Psycho is somewhat similar, but Hitchcock goes a step further by giving you those jump-out-of-your-seats moments that the other two just don’t provide.
But back to our film for this evening. It’s 1959, and Hitchcock and his wife Alma are coming off of his most acclaimed film, North By Northwest. The commercial success was gratifying, but he was becoming disenchanted with the demands and meddling of Paramount, the studio which owned his contract. He hated the high budget and high-priced stars who had been forced on him for the film, and he sought to do something truly different.

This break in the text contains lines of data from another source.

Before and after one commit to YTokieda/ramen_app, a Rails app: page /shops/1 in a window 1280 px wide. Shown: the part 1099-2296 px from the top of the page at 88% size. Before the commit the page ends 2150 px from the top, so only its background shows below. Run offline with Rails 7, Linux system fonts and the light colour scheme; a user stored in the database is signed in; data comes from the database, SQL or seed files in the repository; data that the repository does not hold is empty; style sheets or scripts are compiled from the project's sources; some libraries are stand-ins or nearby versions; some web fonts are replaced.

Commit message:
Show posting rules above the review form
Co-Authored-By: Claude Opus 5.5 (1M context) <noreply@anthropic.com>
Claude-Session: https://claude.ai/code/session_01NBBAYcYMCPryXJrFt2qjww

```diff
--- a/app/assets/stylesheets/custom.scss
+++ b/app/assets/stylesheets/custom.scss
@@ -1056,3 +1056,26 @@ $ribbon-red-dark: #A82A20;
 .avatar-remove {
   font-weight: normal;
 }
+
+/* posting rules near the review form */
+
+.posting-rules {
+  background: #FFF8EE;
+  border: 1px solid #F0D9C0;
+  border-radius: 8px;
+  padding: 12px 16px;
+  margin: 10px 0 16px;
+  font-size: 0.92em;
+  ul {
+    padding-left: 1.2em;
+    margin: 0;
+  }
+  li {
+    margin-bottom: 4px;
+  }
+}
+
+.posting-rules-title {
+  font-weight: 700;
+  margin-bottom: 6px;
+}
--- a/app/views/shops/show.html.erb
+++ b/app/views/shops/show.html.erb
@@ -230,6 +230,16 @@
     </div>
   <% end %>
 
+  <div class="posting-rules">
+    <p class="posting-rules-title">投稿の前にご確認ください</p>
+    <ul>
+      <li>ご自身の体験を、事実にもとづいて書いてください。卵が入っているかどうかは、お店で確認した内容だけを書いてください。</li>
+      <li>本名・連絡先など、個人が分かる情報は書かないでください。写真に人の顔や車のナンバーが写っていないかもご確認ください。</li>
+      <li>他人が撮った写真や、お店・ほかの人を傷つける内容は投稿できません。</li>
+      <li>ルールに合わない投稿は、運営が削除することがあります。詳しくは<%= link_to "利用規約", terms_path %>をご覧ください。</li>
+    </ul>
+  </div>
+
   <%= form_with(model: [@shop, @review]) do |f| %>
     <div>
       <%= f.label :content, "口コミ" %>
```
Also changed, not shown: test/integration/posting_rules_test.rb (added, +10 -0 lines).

Hitchcock becomes infatuated with the novel Psycho, which was based on the Ed Gein story, and buys the rights and comes up with a screenplay. Meanwhile, Paramount refuses to allow him to make the movie, wanting another hit like his last film, but Hitchcock digs in, eventually self-financing the movie and claiming 60% of the take from the film as long as Paramount agrees to distribute it.
He’s also got to get around the censors, who, based on the script, refuse to give him a seal for the film because of the now infamous shower scene, and a scene showing a toilet (which had never been done in an American film before).

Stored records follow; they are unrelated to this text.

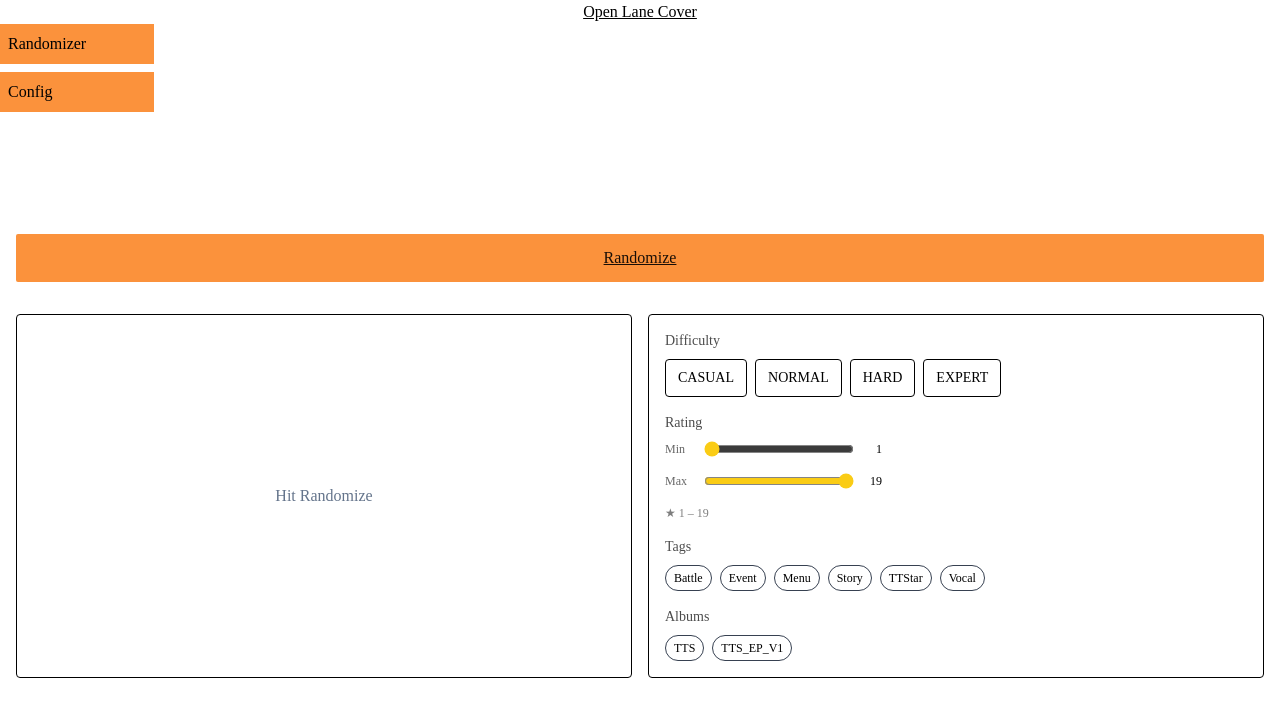
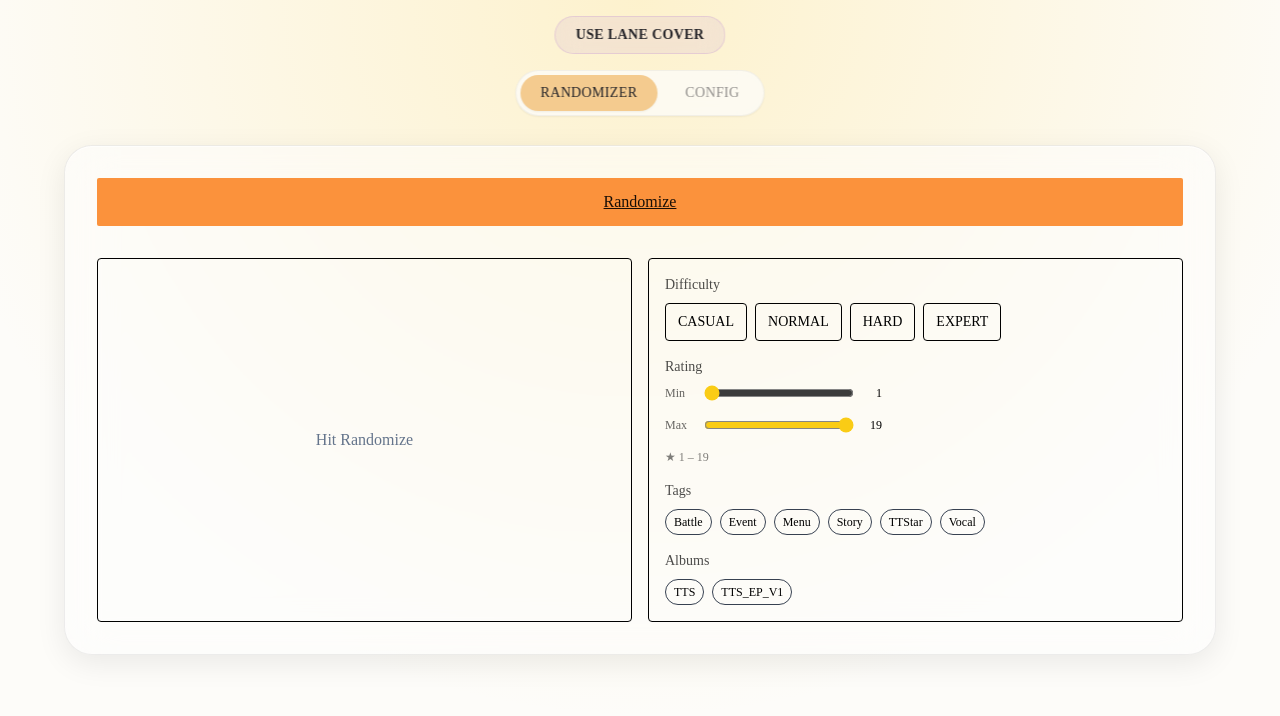
Before and after one commit to alvarodwi/ntrsv, a Vue app: page / in a window 1280 px wide. Shown: the top 716 px of the page. Built offline with nearby package versions, Linux system fonts and the light colour scheme; a web font is replaced by a local one.

Commit message:
feat: update home styling

```diff
--- a/src/pages/Home.vue
+++ b/src/pages/Home.vue
@@ -15,56 +15,81 @@ function openLaneCover() {
 </script>
 
 <template>
-  <div class="font-ui flex min-h-screen flex-col">
-    <!-- Always visible -->
-    <div class="mx-auto hidden w-1/2 md:block">
-      <button class="w-full underline" @click="openLaneCover">
-        Open Lane Cover
+  <div class="bg-cream relative min-h-screen overflow-hidden">
+    <!-- background -->
+    <div
+      class="pointer-events-none absolute inset-0 bg-[radial-gradient(circle_at_top,#fde28b_0%,transparent_70%)] opacity-40"
+    />
+
+    <div class="relative z-10">
+      <header class="font-display relative z-20">
+        <!-- desktop -->
+        <div
+          class="absolute top-4 left-1/2 hidden -translate-x-1/2 flex-col items-center gap-4 md:flex"
+        >
+          <!-- lane cover -->
+          <button
+            class="border-purple/20 bg-purple/10 text-charcoal hover:bg-purple/20 hover:border-purple/40 rounded-full border px-5 py-2 text-sm font-semibold tracking-wide uppercase backdrop-blur-md transition-all duration-150 hover:-translate-y-0.5"
+            @click="openLaneCover"
+          >
+            Use Lane Cover
           </button>
-    </div>
-    <!-- ───────────────────────────────────────────── -->
-    <!-- Top Bar -->
-    <!-- ───────────────────────────────────────────── -->
-    <header class="flex gap-0">
-      <!-- Desktop-only tab switcher -->
-      <div class="left-4 hidden flex-col md:flex w-[12vw] gap-2">
+
+          <!-- nav -->
+          <div
+            class="border-charcoal/5 flex items-center gap-2 rounded-full border bg-white/70 p-1 shadow-sm backdrop-blur-md"
+          >
+            <!-- randomizer -->
             <button
-          class="bg-orange w-full p-2 text-left"
+              class="rounded-full px-5 py-2 text-sm tracking-wide uppercase transition-all duration-150"
+              :class="
+                activeTab === 'randomizer'
+                  ? 'bg-gold text-charcoal shadow-sm'
+                  : 'text-charcoal/50 hover:bg-gold/20 hover:text-charcoal'
+              "
               @click="activeTab = 'randomizer'"
             >
               Randomizer
             </button>
 
+            <!-- config -->
             <button
-          class="bg-orange w-full p-2 text-left"
+              class="rounded-full px-5 py-2 text-sm tracking-wide uppercase transition-all duration-150"
+              :class="
+                activeTab === 'config'
+                  ? 'bg-purple/20 text-charcoal shadow-sm'
+                  : 'text-charcoal/50 hover:bg-purple/10 hover:text-purple'
+              "
               @click="activeTab = 'config'"
             >
               Config
             </button>
           </div>
+        </div>
 
-      <!-- Mobile title -->
-      <div class="text-center md:hidden">
-        <h1>ntrsv</h1>
-        <p class="text-sm opacity-70">
-          [n]ikke [t]racing the stars <br />[r]andom [s]elector
-          <span class="underline">[v]</span>
+        <!-- mobile -->
+        <div
+          class="border-charcoal/5 flex w-full flex-col items-center border-b bg-white/30 py-4 backdrop-blur-md md:hidden"
+        >
+          <h1 class="text-charcoal text-xl font-bold tracking-[0.2em]">
+            ntrsv
+          </h1>
+
+          <p class="text-charcoal/60 mt-1 text-center text-sm leading-relaxed">
+            [n]ikke [t]racing the stars <br />
+            [r]andom [s]elector
+            <span class="text-purple">[v]</span>
           </p>
         </div>
       </header>
-
-    <!-- ───────────────────────────────────────────── -->
-    <!-- Main Content -->
-    <!-- ───────────────────────────────────────────── -->
-    <main class="flex flex-1 items-center justify-center p-4">
-      <!-- Card container -->
-      <div class="w-full max-w-7xl">
-        <!-- Mobile: randomizer only -->
+      <main class="font-ui flex min-h-[100svh] items-center justify-center p-6">
+        <div
+          class="border-charcoal/8 w-full max-w-6xl rounded-[28px] border bg-white/55 p-6 shadow-[0_8px_30px_rgba(0,0,0,0.08)] shadow-[inset_0_1px_0_rgba(255,255,255,0.7),0_8px_30px_rgba(0,0,0,0.08)] backdrop-blur-xl md:p-8"
+        >
           <RandomizerTab v-if="activeTab === 'randomizer'" />
-
-        <!-- Desktop-only config -->
           <ConfigTab v-else class="hidden md:block" />
         </div>
       </main>
     </div>
+  </div>
 </template>
--- a/uno.config.ts
+++ b/uno.config.ts
@@ -1,7 +1,7 @@
 // uno.config.ts
 import {
   defineConfig,
-  presetUno,
+  presetWind3,
   presetIcons,
   presetAttributify,
   presetWebFonts,
@@ -9,7 +9,7 @@ import {
 
 export default defineConfig({
   presets: [
-    presetUno(),
+    presetWind3(),
     presetAttributify(),
     presetIcons({
       scale: 1.1,
@@ -23,4 +23,14 @@ export default defineConfig({
       },
     }),
   ],
+  theme: {
+    colors: {
+      white: '#fdfdfd',
+      cream: '#fdfcf9',
+      charcoal: '#27262a',
+      gold: '#f4cb8f',
+      purple: '#a871d6',
+      coral: '#d48275',
+    },
+  },
 })
```
Also changed, not shown: 1 other file (tests, documents, lock files or other folders). Lines whose indentation alone changed are shown as unchanged.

While filming a movie, problems with his relationship with his wife, Alma arise, and the strain on their personal finances takes a toll.
The wonder of movies like this is that you know how things turn out–Psycho was made, was a huge success, Hitchcock went on to make more movies, and everything came out swimmingly. So why watch a docudrama on the making of this movie?

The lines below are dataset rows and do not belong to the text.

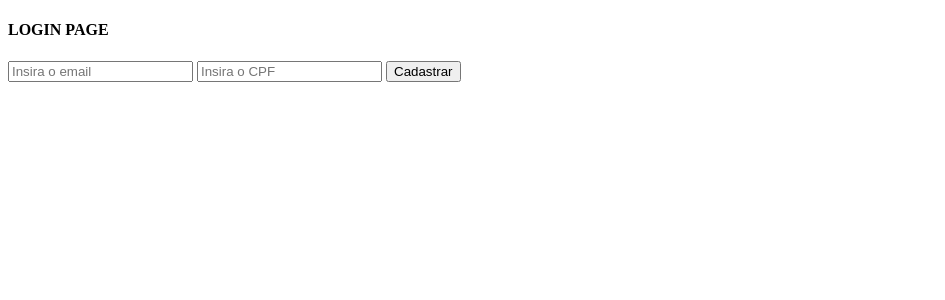
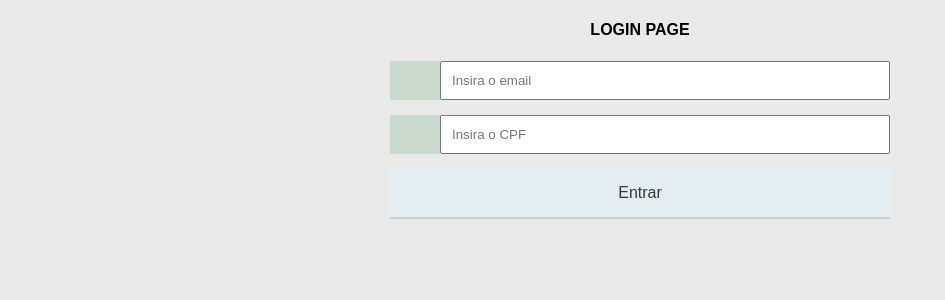
Before and after one commit to Francis1408/Web_Car_Shop, a PHP site: page /loginPage.php in a window 1280 px wide. Shown: the top 300 px of the page, without its empty margins (0-945 px from the left). Run offline with PHP 8.4, Linux system fonts and the light colour scheme; some libraries are stand-ins or nearby versions.

Commit message:
adicionando alguns estilos

```diff
--- a/Trabalho/cadastroVeiculoPage.php
+++ b/Trabalho/cadastroVeiculoPage.php
@@ -5,6 +5,7 @@
 	<meta charset="utf-8">
 	<meta name="viewport" content="width=device-width, initial-scale=1">
 	<title></title>
+	<link rel="stylesheet" type="text/css" href="style.css">
 </head>
 <body>
 	<h4>Preencha as informações do veículo que será anunciado</h4>
@@ -24,7 +25,7 @@
 		<label for="Marca">Marca:</label>
 		<input type="text" name="marca">
 		<br>
-		<input type="submit" name="register" value="Publicar">
+		<input type="submit" name="register" value="Publicar" class="button">
 	</form>
 </body>
 </html>
--- a/Trabalho/catalogPage.php
+++ b/Trabalho/catalogPage.php
@@ -13,6 +13,7 @@
 	<meta charset="utf-8">
 	<meta name="viewport" content="width=device-width, initial-scale=1">
 	<title>MENU</title>
+	<link rel="stylesheet" type="text/css" href="style.css">
 </head>
 <body>
 	<h1>CATÁLOGO</h1>
--- a/Trabalho/createAnuncio.php
+++ b/Trabalho/createAnuncio.php
@@ -4,6 +4,7 @@
 	<meta charset="utf-8">
 	<meta name="viewport" content="width=device-width, initial-scale=1">
 	<title></title>
+	<link rel="stylesheet" type="text/css" href="style.css">
 </head>
 <body>
 	<h3>Criar Anúncio</h3>
@@ -15,7 +16,7 @@
 		<label for="Valor">Valor (R$):</label>
 		<input type="text" name="valor">
 
-		<input type="submit" name="publicar" value="Publicar">
+		<input type="submit" name="publicar" value="Publicar" class="button">
 	</form>
 </body>
 </html>
--- a/Trabalho/createPage.php
+++ b/Trabalho/createPage.php
@@ -1,5 +1,5 @@
 <?php
-	$c = oci_connect(***REMOVED***, ***REMOVED***, "bdengcomp_high");
+	oci_connect(***REMOVED***, ***REMOVED***, "bdengcomp_high");
 		if (!$c) {
 	    	$m = oci_error();
 	    	trigger_error("Could not connect to database: ". $m["message"], E_USER_ERROR);
@@ -134,6 +134,7 @@
 	<meta charset="utf-8">
 	<meta name="viewport" content="width=device-width, initial-scale=1">
 	<title>MENU</title>
+	<link rel="stylesheet" type="text/css" href="style.css">
 </head>
 <body>
 	<?php
--- a/Trabalho/detailsAnuncioPage.php
+++ b/Trabalho/detailsAnuncioPage.php
@@ -13,6 +13,7 @@
 	<meta charset="utf-8">
 	<meta name="viewport" content="width=device-width, initial-scale=1">
 	<title>MENU</title>
+	<link rel="stylesheet" type="text/css" href="style.css">
 </head>
 <body>
 	<?php
--- a/Trabalho/detailsPage.php
+++ b/Trabalho/detailsPage.php
@@ -13,6 +13,7 @@
 	<meta charset="utf-8">
 	<meta name="viewport" content="width=device-width, initial-scale=1">
 	<title>MENU</title>
+	<link rel="stylesheet" type="text/css" href="style.css">
 </head>
 <body>
 	<?php
--- a/Trabalho/detailsTransacao.php
+++ b/Trabalho/detailsTransacao.php
@@ -13,6 +13,7 @@
 	<meta charset="utf-8">
 	<meta name="viewport" content="width=device-width, initial-scale=1">
 	<title>MENU</title>
+	<link rel="stylesheet" type="text/css" href="style.css">
 </head>
 <body>
 	<?php
--- a/Trabalho/editPage.php
+++ b/Trabalho/editPage.php
@@ -44,6 +44,7 @@
 	<meta charset="utf-8">
 	<meta name="viewport" content="width=device-width, initial-scale=1">
 	<title>EDIÇÃO</title>
+	<link rel="stylesheet" type="text/css" href="style.css">
 </head>
 <body>
 	<h4>Editar Anuncio</h4>
@@ -78,7 +79,7 @@
 		<label for="Valor">Placa do Carro:</label>
 		<input type="text" name="carro" value=<?php echo" $row[4]" ?>>
 		<br>
-		<input type="submit" name="alter" value="Alterar">
+		<input type="submit" name="alter" value="Alterar" class="button">
 	</form>
 
 </body>
--- a/Trabalho/index.php
+++ b/Trabalho/index.php
@@ -13,6 +13,7 @@
 	<meta charset="utf-8">
 	<meta name="viewport" content="width=device-width, initial-scale=1">
 	<title>LOGIN</title>
+	<link rel="stylesheet" type="text/css" href="style.css">
 </head>
 <body>
 
--- a/Trabalho/loginPage.php
+++ b/Trabalho/loginPage.php
@@ -4,13 +4,26 @@
 	<meta charset="utf-8">
 	<meta name="viewport" content="width=device-width, initial-scale=1">
 	<title></title>
+	<link rel="stylesheet" type="text/css" href="style.css">
+	<link href='https://css.gg/keyhole.css' rel='stylesheet'>
+	<link href='https://css.gg/user.css' rel='stylesheet'>
 </head>
 <body>
 	<h4>LOGIN PAGE</h4>
-	<form method="post">
-		<input type="text" name="email" placeholder="Insira o email">
-		<input type="text" name="cpf" placeholder="Insira o CPF">
-		<input type="submit" name="act" value="Cadastrar">
-	</form>
+	<div class="box">
+		<form method="post" class="formbox">
+			<div class="input-container">
+			<div class="icon"><i class="gg-user"></i></div>
+			<input type="text" name="email" placeholder="Insira o email" class="input-field">
+			</div>
+			<div class="input-container">
+			<div class="icon"><i class="gg-keyhole"></i></div>
+			<input type="text" name="cpf" placeholder="Insira o CPF" class="input-field">
+			</div>
+			<div class="input-container">
+			<input type="submit" name="act" value="Entrar" class="button" class="input-field">
+			</div>
+		</form>
+	</div>
 </body>
 </html>
--- a/Trabalho/menuPage.php
+++ b/Trabalho/menuPage.php
@@ -4,6 +4,7 @@
 	<meta charset="utf-8">
 	<meta name="viewport" content="width=device-width, initial-scale=1">
 	<title>MENU</title>
+	<link rel="stylesheet" type="text/css" href="style.css">
 </head>
 <body>
 	<?php echo "<h3>".$_SESSION['login'] . " </h3>";  ?>
--- a/Trabalho/meusAnuncios.php
+++ b/Trabalho/meusAnuncios.php
@@ -14,6 +14,7 @@
 	<meta charset="utf-8">
 	<meta name="viewport" content="width=device-width, initial-scale=1">
 	<title>MENU</title>
+	<link rel="stylesheet" type="text/css" href="style.css">
 </head>
 <body>
 	<h1>MEUS ANUNCIOS</h1>
--- /dev/null
+++ b/Trabalho/style.css
@@ -0,0 +1,64 @@
+body{
+    font-size: 1rem;
+    color: black;
+    text-align: center;
+    background-color: rgb(233, 233, 233);
+    font-family: Arial, Helvetica, sans-serif;
+    box-sizing: border-box;
+}
+
+.button{
+    padding: 15px 20px;
+    font-size: 1rem;
+    cursor: pointer;
+    text-align: center;
+    text-decoration: none;
+    outline: none;
+    color: rgb(56, 56, 56);
+    background-color: #e3ecf1;
+    border: none;
+    box-shadow: 0 2px rgb(206, 206, 206); /*só px*/
+    width: 100%;
+}
+    .button:hover {
+        background-color: #ffffff;
+        opacity: 1;
+    }
+
+    .button:active {
+        background-color: #ffffff;
+        box-shadow: 0 1px rgb(150, 150, 150); /*só px*/
+        transform: translateY(2px);
+  }
+
+
+.formbox{
+    max-width:500px;
+    margin:auto
+}
+
+
+
+.input-container {
+    display: flex;
+    width: 100%;
+    margin-bottom: 15px;
+  }
+
+.icon {
+    padding: 15px;
+    background: rgb(201, 218, 206);
+    color: rgb(100, 100, 100);
+    min-width: 20px;
+    text-align: center;
+}
+
+.input-field {
+    width: 100%;
+    padding: 10px;
+    outline: none;
+}
+
+.input-field:focus {
+    border: 4px solid rgb(82, 82, 82);
+}
--- a/Trabalho/transacoesPage.php
+++ b/Trabalho/transacoesPage.php
@@ -14,6 +14,7 @@
 	<meta charset="utf-8">
 	<meta name="viewport" content="width=device-width, initial-scale=1">
 	<title>TRANSAÇÕES</title>
+	<link rel="stylesheet" type="text/css" href="style.css">
 </head>
 <body>
 	<h1>TRANSAÇÕES</h1>
```
Also changed, not shown: Trabalho/cadastroPage.php (+34 -6 lines).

Frankly, they probably could have chosen any of his movies, but this one was his most controversial and probably most difficult. And it made for some nice dramatic treatment, which probably was just over the top. But what really made this movie work so well was Anthony Hopkins as Hitchcock.
There were more than one moments when I stopped and asked myself “is that really Hopkins?” because his performance was so good. No, he didn’t look quite like Hitchcock, and he didn’t speak quite like him, but it was all consistent enough to make you just accept the entire performance without question. Add to his amazing performance the strong support of Helen Mirren as Alma, and everyone else almost became window dressing.
So while much of the story is fabricated or at least exaggerated for the sake of drama, its effortlessness makes it easy to watch and actually kind of fun because it’s so entertaining.
So check it out. It’s worth the 90-plus minutes of your life you’ll give up for it. Four out of Five Stars.
See you tomorrow.